→ **INSTRUCTIONS FOR THE TASK**
Which of the lines below hold "fundamentals"? Please return each one.

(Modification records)

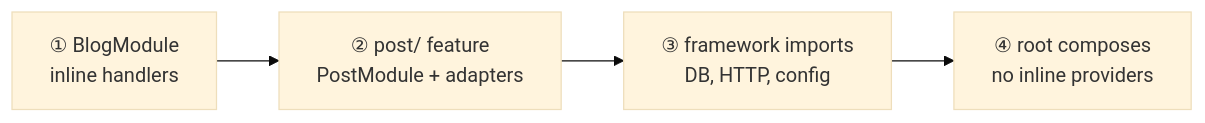
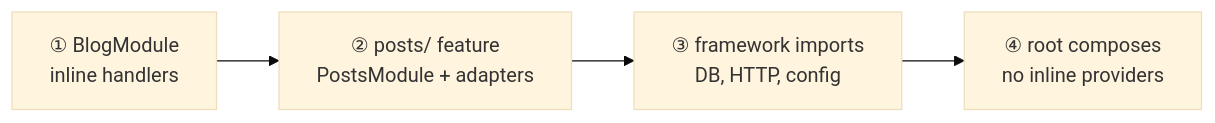
One commit to YV17labs/NestRS changed the first of 5 diagrams in docs/src/content/docs/fundamentals/modules.mdx. Above: the diagram before and after it, drawn with Mermaid (base theme). The commit also changed other lines of this file and 27 other files, not shown here.

````diff
--- a/docs/src/content/docs/fundamentals/modules.mdx
+++ b/docs/src/content/docs/fundamentals/modules.mdx
@@ -23,6 +23,6 @@
 ```mermaid
 flowchart LR
-  A["① BlogModule<br/>inline handlers"] --> B["② post/ feature<br/>PostModule + adapters"]
+  A["① BlogModule<br/>inline handlers"] --> B["② posts/ feature<br/>PostsModule + adapters"]
   B --> C["③ framework imports<br/>DB, HTTP, config"]
   C --> D["④ root composes<br/>no inline providers"]
 ```
````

→ **EXERCISE SOLUTION**
One commit to YV17labs/NestRS changed the first of 5 diagrams in docs/src/content/docs/fundamentals/modules.mdx. Above: the diagram before and after it, drawn with Mermaid (base theme). The commit also changed other lines of this file and 27 other files, not shown here.
--- a/docs/src/content/docs/fundamentals/modules.mdx
+++ b/docs/src/content/docs/fundamentals/modules.mdx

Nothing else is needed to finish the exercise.